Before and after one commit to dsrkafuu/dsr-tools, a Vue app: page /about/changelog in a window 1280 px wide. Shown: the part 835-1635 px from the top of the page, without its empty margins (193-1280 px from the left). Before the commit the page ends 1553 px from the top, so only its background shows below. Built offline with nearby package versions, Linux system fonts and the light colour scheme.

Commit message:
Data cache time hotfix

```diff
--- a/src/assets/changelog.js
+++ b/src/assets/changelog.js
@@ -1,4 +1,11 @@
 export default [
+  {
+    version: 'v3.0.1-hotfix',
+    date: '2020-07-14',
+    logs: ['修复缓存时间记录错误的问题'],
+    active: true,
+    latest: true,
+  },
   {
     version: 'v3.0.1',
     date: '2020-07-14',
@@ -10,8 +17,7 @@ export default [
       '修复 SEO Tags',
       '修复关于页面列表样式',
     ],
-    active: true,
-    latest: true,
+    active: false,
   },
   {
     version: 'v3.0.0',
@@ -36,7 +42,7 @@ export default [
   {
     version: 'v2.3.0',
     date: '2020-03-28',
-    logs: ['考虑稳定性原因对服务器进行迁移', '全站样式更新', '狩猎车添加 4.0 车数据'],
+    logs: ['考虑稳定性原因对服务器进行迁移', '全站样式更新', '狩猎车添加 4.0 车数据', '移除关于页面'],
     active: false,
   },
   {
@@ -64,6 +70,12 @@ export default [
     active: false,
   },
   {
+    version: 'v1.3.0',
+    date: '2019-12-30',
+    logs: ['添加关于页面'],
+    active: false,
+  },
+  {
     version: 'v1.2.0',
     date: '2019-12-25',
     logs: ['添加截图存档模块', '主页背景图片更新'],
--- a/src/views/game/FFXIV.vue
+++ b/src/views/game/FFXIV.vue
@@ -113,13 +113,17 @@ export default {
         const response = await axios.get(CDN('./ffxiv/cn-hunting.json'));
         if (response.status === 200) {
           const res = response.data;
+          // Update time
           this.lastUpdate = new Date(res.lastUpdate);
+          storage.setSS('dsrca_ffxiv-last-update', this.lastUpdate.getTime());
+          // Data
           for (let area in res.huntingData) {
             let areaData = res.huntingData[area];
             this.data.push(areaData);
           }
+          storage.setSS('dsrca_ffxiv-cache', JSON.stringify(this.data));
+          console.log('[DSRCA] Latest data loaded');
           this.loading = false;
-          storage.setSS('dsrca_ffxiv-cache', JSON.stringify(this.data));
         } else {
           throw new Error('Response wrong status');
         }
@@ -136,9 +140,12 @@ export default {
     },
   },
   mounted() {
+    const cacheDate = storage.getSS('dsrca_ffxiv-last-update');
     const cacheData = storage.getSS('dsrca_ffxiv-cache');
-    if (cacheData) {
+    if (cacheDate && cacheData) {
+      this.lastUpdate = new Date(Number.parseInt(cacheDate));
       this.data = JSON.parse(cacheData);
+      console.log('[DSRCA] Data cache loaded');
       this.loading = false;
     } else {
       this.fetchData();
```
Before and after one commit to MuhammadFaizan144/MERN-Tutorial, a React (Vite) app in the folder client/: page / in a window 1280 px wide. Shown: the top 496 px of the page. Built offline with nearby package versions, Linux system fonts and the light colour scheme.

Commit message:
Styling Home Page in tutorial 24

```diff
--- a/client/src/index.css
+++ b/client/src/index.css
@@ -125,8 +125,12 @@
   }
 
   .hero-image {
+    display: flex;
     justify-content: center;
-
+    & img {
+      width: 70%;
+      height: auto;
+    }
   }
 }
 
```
:::::
_TASK TO COMPLETE_.
With no alteration of any kind, give the data again in full.

_WRITTEN RESPONSE_.
Before and after one commit to dsrkafuu/dsr-tools, a Vue app: page /about/changelog in a window 1280 px wide. Shown: the part 835-1635 px from the top of the page, without its empty margins (193-1280 px from the left). Before the commit the page ends 1553 px from the top, so only its background shows below. Built offline with nearby package versions, Linux system fonts and the light colour scheme.

Commit message:
Data cache time hotfix

```diff
--- a/src/assets/changelog.js
+++ b/src/assets/changelog.js
@@ -1,4 +1,11 @@
 export default [
+  {
+    version: 'v3.0.1-hotfix',
+    date: '2020-07-14',
+    logs: ['修复缓存时间记录错误的问题'],
+    active: true,
+    latest: true,
+  },
   {
     version: 'v3.0.1',
     date: '2020-07-14',
@@ -10,8 +17,7 @@ export default [
       '修复 SEO Tags',
       '修复关于页面列表样式',
     ],
-    active: true,
-    latest: true,
+    active: false,
   },
   {
     version: 'v3.0.0',
@@ -36,7 +42,7 @@ export default [
   {
     version: 'v2.3.0',
     date: '2020-03-28',
-    logs: ['考虑稳定性原因对服务器进行迁移', '全站样式更新', '狩猎车添加 4.0 车数据'],
+    logs: ['考虑稳定性原因对服务器进行迁移', '全站样式更新', '狩猎车添加 4.0 车数据', '移除关于页面'],
     active: false,
   },
   {
@@ -64,6 +70,12 @@ export default [
     active: false,
   },
   {
+    version: 'v1.3.0',
+    date: '2019-12-30',
+    logs: ['添加关于页面'],
+    active: false,
+  },
+  {
     version: 'v1.2.0',
     date: '2019-12-25',
     logs: ['添加截图存档模块', '主页背景图片更新'],
--- a/src/views/game/FFXIV.vue
+++ b/src/views/game/FFXIV.vue
@@ -113,13 +113,17 @@ export default {
         const response = await axios.get(CDN('./ffxiv/cn-hunting.json'));
         if (response.status === 200) {
           const res = response.data;
+          // Update time
           this.lastUpdate = new Date(res.lastUpdate);
+          storage.setSS('dsrca_ffxiv-last-update', this.lastUpdate.getTime());
+          // Data
           for (let area in res.huntingData) {
             let areaData = res.huntingData[area];
             this.data.push(areaData);
           }
+          storage.setSS('dsrca_ffxiv-cache', JSON.stringify(this.data));
+          console.log('[DSRCA] Latest data loaded');
           this.loading = false;
-          storage.setSS('dsrca_ffxiv-cache', JSON.stringify(this.data));
         } else {
           throw new Error('Response wrong status');
         }
@@ -136,9 +140,12 @@ export default {
     },
   },
   mounted() {
+    const cacheDate = storage.getSS('dsrca_ffxiv-last-update');
     const cacheData = storage.getSS('dsrca_ffxiv-cache');
-    if (cacheData) {
+    if (cacheDate && cacheData) {
+      this.lastUpdate = new Date(Number.parseInt(cacheDate));
       this.data = JSON.parse(cacheData);
+      console.log('[DSRCA] Data cache loaded');
       this.loading = false;
     } else {
       this.fetchData();
```
Before and after one commit to MuhammadFaizan144/MERN-Tutorial, a React (Vite) app in the folder client/: page / in a window 1280 px wide. Shown: the top 496 px of the page. Built offline with nearby package versions, Linux system fonts and the light colour scheme.

Commit message:
Styling Home Page in tutorial 24

```diff
--- a/client/src/index.css
+++ b/client/src/index.css
@@ -125,8 +125,12 @@
   }
 
   .hero-image {
+    display: flex;
     justify-content: center;
-
+    & img {
+      width: 70%;
+      height: auto;
+    }
   }
 }
 
```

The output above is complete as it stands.